For more beautiful and fascinating images of the sky around the world, visit Skywatch Friday!
I’ve not been around… not around here anyway. I’ve been busy on other projects, neglecting the part of me that wants to get down in the mud to look at earthworms, or wants to sit beside a mosquito infested pond waiting for bats. I’ve been inclining toward my more urban self. But that’s not the only reason I haven’t been around. Last autumn, when we realised that the time was right, the finances were (kinda, sorta) ok, that everyone involved could spare the time and that the weather would be perfect, we began planning a spring journey to Nepal. One of R’s oldest friends lives there – she married a Nepali guy and now they live in a beautiful house with their three lovely children just outside Kathmandu. We would go to visit them.
I can’t say I wasn’t nervous. On a previous trip to India eleven years ago I had been constantly ill, never quite shook off my culture shock and found the inquisitive crowds that would constantly gather around us incredibly tiring. I had a great time there, but was ill and exhausted for months on our return. Would Nepal be as gruelling?

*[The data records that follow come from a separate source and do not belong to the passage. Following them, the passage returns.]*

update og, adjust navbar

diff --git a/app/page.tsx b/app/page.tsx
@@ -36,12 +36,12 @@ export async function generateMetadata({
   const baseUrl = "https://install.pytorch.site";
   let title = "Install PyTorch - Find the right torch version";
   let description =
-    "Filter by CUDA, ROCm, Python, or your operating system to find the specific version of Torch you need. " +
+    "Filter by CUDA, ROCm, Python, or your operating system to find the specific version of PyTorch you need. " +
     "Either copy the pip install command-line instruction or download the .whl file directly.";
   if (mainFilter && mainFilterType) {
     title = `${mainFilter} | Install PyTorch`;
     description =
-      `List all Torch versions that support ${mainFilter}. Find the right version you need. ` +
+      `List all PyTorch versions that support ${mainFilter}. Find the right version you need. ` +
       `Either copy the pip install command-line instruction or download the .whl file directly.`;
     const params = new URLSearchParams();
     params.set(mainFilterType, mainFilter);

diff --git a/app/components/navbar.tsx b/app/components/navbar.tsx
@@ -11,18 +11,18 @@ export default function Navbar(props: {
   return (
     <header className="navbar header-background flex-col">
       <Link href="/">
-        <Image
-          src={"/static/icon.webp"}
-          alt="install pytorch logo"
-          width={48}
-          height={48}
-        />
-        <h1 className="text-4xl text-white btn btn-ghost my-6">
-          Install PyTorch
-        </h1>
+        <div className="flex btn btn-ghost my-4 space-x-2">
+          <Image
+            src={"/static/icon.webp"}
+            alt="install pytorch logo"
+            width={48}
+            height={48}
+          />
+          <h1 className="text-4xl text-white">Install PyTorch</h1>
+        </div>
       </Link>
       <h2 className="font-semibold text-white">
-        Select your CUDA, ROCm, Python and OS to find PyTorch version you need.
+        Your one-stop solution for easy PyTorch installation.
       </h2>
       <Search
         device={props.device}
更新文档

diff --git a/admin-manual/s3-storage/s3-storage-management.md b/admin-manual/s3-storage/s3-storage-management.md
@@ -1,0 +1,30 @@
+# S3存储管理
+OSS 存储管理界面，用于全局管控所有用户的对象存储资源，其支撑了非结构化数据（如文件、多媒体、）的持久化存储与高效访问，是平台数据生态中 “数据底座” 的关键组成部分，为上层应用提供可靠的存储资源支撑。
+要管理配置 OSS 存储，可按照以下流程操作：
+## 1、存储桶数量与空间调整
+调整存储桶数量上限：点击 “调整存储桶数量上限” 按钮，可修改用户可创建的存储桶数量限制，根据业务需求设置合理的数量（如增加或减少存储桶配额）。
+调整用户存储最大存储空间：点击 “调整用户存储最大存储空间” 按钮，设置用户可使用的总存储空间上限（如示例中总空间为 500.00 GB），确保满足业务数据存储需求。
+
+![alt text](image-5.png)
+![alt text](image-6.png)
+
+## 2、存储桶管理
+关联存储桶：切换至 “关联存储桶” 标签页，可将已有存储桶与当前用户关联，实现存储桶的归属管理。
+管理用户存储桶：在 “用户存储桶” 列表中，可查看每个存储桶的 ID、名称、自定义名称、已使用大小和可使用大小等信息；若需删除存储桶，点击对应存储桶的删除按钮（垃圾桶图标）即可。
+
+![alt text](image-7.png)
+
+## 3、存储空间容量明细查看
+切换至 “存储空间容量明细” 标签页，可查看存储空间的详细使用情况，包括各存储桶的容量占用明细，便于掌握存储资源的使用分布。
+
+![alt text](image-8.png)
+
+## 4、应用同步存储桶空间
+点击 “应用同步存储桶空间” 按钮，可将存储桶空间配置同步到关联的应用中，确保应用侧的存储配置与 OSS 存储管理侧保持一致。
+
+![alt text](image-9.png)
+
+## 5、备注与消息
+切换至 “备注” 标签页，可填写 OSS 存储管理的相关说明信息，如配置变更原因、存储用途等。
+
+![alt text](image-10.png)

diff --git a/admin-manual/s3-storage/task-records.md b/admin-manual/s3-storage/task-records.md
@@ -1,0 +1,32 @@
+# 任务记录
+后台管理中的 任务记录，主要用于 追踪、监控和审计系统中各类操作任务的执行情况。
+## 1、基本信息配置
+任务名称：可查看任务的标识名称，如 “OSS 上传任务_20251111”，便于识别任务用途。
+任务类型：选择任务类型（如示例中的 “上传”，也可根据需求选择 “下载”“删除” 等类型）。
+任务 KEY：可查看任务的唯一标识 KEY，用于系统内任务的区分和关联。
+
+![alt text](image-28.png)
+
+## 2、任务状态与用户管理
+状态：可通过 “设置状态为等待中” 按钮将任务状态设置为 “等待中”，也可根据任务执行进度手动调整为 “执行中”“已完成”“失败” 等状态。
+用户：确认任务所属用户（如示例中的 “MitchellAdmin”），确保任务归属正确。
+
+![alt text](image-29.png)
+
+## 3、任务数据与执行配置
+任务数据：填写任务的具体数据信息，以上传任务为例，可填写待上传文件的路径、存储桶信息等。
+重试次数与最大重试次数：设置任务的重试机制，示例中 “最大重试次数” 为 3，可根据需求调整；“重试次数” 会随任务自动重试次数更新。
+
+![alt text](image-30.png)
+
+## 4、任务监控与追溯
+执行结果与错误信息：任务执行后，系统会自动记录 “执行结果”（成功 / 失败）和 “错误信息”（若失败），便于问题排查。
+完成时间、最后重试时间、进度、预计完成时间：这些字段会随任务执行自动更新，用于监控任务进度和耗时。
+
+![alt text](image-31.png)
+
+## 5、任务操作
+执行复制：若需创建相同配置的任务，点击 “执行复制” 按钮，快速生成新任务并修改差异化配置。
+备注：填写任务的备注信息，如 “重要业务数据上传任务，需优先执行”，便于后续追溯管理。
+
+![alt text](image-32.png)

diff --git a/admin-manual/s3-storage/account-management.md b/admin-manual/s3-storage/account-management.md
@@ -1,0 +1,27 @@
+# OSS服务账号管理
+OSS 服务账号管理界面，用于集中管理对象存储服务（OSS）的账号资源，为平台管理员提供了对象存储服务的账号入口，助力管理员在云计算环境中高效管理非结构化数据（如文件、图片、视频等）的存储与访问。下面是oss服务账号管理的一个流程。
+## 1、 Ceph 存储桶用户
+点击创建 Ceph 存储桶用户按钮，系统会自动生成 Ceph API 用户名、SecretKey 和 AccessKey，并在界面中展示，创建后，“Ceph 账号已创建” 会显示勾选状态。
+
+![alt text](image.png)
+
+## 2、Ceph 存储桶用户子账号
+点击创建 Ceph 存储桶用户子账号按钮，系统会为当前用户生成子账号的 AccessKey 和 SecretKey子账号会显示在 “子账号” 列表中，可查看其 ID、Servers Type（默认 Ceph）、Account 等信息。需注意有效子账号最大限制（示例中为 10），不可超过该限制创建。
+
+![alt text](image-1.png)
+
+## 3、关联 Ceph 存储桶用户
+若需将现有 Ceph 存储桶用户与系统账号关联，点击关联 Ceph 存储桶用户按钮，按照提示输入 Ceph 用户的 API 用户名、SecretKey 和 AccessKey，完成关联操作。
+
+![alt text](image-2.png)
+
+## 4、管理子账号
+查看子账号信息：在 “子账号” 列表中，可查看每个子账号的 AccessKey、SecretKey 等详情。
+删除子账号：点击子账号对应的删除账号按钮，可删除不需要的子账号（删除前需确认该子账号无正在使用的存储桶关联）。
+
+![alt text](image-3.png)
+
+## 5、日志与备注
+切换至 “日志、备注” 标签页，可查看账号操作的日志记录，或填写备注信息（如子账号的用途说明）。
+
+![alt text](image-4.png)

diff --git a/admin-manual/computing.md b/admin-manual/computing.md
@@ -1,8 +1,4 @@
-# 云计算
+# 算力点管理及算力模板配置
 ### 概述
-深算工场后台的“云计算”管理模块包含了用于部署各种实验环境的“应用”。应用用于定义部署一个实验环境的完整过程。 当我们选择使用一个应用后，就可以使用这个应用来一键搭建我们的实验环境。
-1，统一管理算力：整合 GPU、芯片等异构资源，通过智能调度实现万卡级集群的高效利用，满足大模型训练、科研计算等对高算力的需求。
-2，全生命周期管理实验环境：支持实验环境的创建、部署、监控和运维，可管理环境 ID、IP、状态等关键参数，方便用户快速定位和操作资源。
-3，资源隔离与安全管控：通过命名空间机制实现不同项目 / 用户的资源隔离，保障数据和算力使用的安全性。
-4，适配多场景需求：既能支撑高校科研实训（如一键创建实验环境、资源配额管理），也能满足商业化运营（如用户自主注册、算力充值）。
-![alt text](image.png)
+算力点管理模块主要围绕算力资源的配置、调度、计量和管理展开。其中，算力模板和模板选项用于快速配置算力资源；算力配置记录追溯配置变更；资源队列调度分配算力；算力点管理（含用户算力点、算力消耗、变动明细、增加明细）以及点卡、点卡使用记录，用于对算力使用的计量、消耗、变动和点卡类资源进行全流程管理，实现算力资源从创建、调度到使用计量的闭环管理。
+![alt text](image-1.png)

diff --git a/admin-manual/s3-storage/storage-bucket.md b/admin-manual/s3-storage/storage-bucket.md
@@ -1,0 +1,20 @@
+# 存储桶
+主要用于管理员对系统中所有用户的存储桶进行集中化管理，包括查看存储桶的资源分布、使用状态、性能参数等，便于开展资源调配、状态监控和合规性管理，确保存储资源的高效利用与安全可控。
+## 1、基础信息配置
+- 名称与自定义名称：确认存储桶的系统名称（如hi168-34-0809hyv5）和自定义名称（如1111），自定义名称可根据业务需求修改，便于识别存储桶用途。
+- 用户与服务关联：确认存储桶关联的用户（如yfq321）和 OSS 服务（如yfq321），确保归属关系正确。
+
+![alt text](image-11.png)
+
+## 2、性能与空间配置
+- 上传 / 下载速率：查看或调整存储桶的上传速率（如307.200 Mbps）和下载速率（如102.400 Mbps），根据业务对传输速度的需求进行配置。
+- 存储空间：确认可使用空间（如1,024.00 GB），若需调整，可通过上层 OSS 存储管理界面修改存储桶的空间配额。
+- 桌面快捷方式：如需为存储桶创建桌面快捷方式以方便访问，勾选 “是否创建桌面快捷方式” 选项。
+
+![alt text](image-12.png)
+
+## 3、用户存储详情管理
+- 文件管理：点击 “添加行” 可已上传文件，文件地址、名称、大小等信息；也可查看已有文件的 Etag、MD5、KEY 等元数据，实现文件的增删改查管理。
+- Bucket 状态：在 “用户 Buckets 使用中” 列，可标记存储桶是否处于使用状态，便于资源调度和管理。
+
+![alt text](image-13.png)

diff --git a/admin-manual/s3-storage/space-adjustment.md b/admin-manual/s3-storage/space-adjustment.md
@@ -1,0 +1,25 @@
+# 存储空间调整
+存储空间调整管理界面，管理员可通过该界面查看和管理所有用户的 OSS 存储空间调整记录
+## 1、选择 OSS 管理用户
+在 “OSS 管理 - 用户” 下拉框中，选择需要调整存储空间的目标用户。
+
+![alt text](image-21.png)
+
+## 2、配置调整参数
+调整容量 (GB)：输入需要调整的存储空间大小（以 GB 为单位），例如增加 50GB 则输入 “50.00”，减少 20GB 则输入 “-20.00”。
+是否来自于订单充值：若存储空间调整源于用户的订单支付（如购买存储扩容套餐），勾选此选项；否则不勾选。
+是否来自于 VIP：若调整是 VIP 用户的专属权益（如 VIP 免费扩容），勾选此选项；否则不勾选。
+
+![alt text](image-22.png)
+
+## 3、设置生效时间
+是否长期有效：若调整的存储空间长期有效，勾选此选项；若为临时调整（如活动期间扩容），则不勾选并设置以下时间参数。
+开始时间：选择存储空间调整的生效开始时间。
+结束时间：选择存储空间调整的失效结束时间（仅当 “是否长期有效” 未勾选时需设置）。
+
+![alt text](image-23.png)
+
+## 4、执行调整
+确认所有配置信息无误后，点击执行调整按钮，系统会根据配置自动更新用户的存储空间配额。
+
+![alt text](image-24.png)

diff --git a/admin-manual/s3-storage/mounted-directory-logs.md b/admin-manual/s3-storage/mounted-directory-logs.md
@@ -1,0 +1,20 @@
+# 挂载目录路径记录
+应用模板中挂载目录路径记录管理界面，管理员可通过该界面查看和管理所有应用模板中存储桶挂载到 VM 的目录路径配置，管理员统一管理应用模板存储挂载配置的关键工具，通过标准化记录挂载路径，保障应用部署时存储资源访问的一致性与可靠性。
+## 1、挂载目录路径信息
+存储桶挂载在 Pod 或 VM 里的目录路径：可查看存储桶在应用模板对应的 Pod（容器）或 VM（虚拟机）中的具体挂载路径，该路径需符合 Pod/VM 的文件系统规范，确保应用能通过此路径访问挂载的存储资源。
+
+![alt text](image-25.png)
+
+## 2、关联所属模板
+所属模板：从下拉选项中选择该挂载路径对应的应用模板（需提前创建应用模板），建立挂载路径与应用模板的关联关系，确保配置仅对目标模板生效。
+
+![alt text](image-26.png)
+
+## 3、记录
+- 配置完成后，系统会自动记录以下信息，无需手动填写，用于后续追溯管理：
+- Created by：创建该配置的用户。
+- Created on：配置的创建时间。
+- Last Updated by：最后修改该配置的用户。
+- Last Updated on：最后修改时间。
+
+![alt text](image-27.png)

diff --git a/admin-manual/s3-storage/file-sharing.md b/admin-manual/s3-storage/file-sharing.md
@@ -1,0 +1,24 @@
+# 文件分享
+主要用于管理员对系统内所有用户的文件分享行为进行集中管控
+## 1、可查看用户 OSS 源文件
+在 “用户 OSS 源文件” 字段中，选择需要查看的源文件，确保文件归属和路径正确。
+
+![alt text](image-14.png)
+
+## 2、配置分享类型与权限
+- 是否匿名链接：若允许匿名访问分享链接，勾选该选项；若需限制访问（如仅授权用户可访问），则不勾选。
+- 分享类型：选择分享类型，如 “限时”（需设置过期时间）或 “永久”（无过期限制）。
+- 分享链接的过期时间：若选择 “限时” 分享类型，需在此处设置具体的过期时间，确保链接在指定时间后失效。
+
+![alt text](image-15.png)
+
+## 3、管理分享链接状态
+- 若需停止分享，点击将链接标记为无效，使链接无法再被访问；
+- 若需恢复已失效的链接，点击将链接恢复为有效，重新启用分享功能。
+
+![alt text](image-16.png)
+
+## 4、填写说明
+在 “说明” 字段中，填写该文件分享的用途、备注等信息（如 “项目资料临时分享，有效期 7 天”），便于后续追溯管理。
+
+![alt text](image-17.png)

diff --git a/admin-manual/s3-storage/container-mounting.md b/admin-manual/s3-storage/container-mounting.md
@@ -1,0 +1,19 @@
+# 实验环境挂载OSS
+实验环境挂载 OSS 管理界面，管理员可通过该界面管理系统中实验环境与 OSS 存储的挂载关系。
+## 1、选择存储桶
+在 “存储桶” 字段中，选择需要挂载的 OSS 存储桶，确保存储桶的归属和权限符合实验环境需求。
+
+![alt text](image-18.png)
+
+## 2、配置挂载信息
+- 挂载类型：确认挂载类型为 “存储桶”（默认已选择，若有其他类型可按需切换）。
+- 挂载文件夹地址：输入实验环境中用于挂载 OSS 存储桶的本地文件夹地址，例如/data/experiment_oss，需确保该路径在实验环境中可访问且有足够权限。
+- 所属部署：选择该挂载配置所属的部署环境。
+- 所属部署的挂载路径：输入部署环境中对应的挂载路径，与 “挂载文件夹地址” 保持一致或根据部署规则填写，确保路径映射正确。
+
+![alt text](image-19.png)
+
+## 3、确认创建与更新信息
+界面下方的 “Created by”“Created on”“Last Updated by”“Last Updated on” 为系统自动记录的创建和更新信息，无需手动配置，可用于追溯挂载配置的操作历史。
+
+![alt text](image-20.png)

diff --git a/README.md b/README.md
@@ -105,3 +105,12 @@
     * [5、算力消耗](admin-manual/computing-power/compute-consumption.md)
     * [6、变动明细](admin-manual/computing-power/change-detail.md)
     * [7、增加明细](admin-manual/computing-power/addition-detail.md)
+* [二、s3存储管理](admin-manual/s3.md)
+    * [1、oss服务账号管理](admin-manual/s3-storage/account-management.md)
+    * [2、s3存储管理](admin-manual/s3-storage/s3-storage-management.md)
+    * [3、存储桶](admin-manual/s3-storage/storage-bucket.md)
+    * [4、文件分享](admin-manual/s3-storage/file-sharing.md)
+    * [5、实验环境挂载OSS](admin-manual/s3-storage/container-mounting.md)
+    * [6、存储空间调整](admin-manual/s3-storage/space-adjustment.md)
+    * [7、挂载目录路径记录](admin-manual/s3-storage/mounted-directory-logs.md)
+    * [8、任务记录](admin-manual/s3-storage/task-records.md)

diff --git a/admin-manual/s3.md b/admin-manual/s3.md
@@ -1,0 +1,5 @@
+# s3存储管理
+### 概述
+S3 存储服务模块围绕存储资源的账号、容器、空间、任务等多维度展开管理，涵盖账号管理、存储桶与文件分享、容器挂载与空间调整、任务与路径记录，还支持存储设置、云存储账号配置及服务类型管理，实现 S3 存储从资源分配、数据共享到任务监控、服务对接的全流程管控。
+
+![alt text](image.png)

I’ve written myself into a corner here; I can’t very well tell you how Nepal was for me in a short blog post, and that’s been one of the major problems I’ve experienced since getting back – how could anyone find the words? “So, how was Nepal?” a friend asks. “Ummmm… BRILLIANT” I reply, my eyes glazed and somewhat absent. The friend loses interest; it’s all they are going to get out of me. Because the truth is no matter how much I wanted to tell everyone what Nepal was like, no matter how much I wanted to start blogging the moment I got home, IT’S JUST WAY TOO BIG.
Anyway, I’ve finally bitten the bullet. I have thousands of pictures, and choosing which ones to post here is going to be torture – this project is going to take me months to complete. But I have to get a move on – I need to write while it’s still all fresh. I really don’t want to forget a thing.
About a fortnight ago my best beloved and I went to Whitby, where we camped on a rise above the town with our lovely friend A. It was a wonderful few days, and the changeable weather ensured spectacular skies – I have so many sky images from our visit that they will keep me in Skywatch Friday posts for months to come. Here, we had been walking from Robin Hood’s Bay to Whitby along the Cleveland Way National Trail, when the sky blackened. A rainbow glimmered faintly among the clouds as rain began to spit, while the sun shone on the crops that line the final mile or so into town. I’ll be posting more about this walk hopefully, there’s a lot more I’d love to show you.
I’ve had a lot of adventures this summer – many have not made it into this blog because they kept me a little too busy, but also, I’ve been deliberately keeping my time online to a minimum. Now, with autumn just around the corner I need to hunker down and concentrate on making new stock, and while that means spending a lot more time indoors near the computer, I’m just not sure that once autumn starts I’ll have the time to blog consistently. I’m not going to give up this blog, ominous though the title of the current post must seem (I chose it just because it fitted the picture, I didn’t intend the melancholy vibe I now see it lends). But perhaps the form will change, less writing and more images, or maybe just a monthly bulletin. I’ll always try to keep up with the wonderful bloggers I’ve met along the way, but please forgive me if my visits to your blogs are fewer.
For more beautiful and fascinating images of the sky around the world, visit Skywatch Friday!